**Description of the task**
Leave out any picture and return the remaining listing below exactly as given.

**Materials provided**
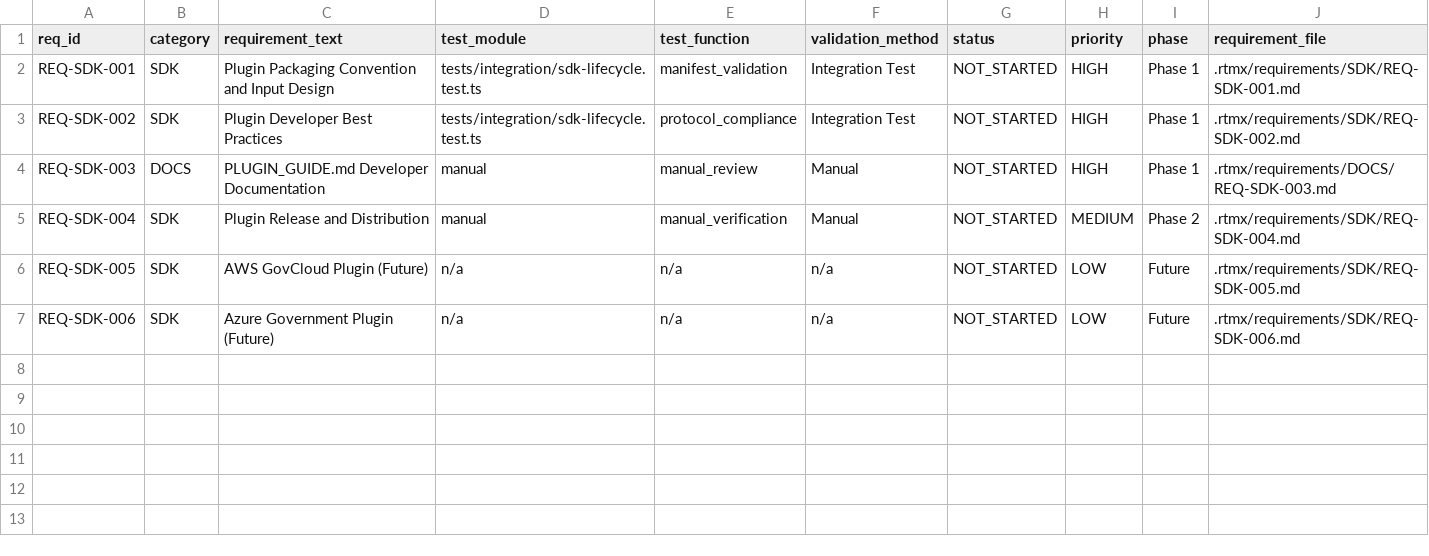
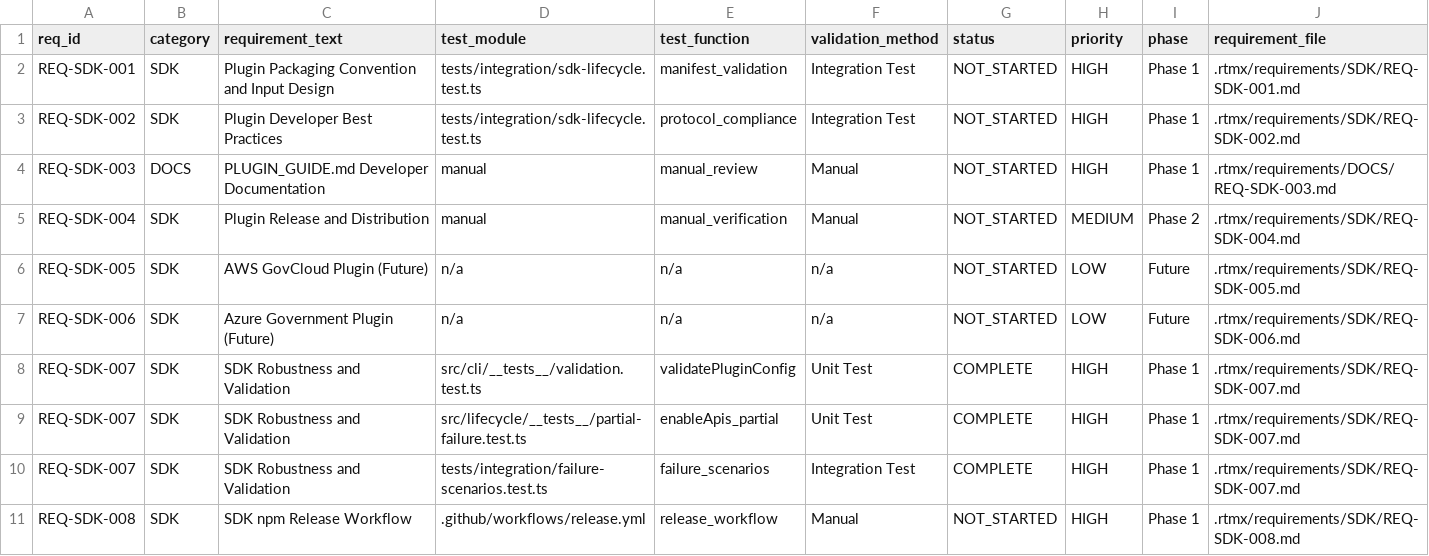
Before and after one commit to rtmx-ai/aegis-infra-sdk, a CSV file: .rtmx/database.csv, drawn as a sheet; the diff names each change by its address in the sheet, - before the commit and + after, or states it on an @@ line.

```diff
--- a/.rtmx/database.csv
+++ b/.rtmx/database.csv
+row 8: REQ-SDK-007 | SDK | SDK Robustness and Validation | src/cli/__tests__/validation.test.ts | validatePluginConfig | Unit Test | COMPLETE | HIGH | Phase 1 | .rtmx/requirements/SDK/REQ-SDK-007.md
+row 9: REQ-SDK-007 | SDK | SDK Robustness and Validation | src/lifecycle/__tests__/partial-failure.test.ts | enableApis_partial | Unit Test | COMPLETE | HIGH | Phase 1 | .rtmx/requirements/SDK/REQ-SDK-007.md
+row 10: REQ-SDK-007 | SDK | SDK Robustness and Validation | tests/integration/failure-scenarios.test.ts | failure_scenarios | Integration Test | COMPLETE | HIGH | Phase 1 | .rtmx/requirements/SDK/REQ-SDK-007.md
+row 11: REQ-SDK-008 | SDK | SDK npm Release Workflow | .github/workflows/release.yml | release_workflow | Manual | NOT_STARTED | HIGH | Phase 1 | .rtmx/requirements/SDK/REQ-SDK-008.md
```
Also changed, not shown: 2 other files.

**Exercise response**
Before and after one commit to rtmx-ai/aegis-infra-sdk, a CSV file: .rtmx/database.csv, drawn as a sheet; the diff names each change by its address in the sheet, - before the commit and + after, or states it on an @@ line.

```diff
--- a/.rtmx/database.csv
+++ b/.rtmx/database.csv
+row 8: REQ-SDK-007 | SDK | SDK Robustness and Validation | src/cli/__tests__/validation.test.ts | validatePluginConfig | Unit Test | COMPLETE | HIGH | Phase 1 | .rtmx/requirements/SDK/REQ-SDK-007.md
+row 9: REQ-SDK-007 | SDK | SDK Robustness and Validation | src/lifecycle/__tests__/partial-failure.test.ts | enableApis_partial | Unit Test | COMPLETE | HIGH | Phase 1 | .rtmx/requirements/SDK/REQ-SDK-007.md
+row 10: REQ-SDK-007 | SDK | SDK Robustness and Validation | tests/integration/failure-scenarios.test.ts | failure_scenarios | Integration Test | COMPLETE | HIGH | Phase 1 | .rtmx/requirements/SDK/REQ-SDK-007.md
+row 11: REQ-SDK-008 | SDK | SDK npm Release Workflow | .github/workflows/release.yml | release_workflow | Manual | NOT_STARTED | HIGH | Phase 1 | .rtmx/requirements/SDK/REQ-SDK-008.md
```
Also changed, not shown: 2 other files.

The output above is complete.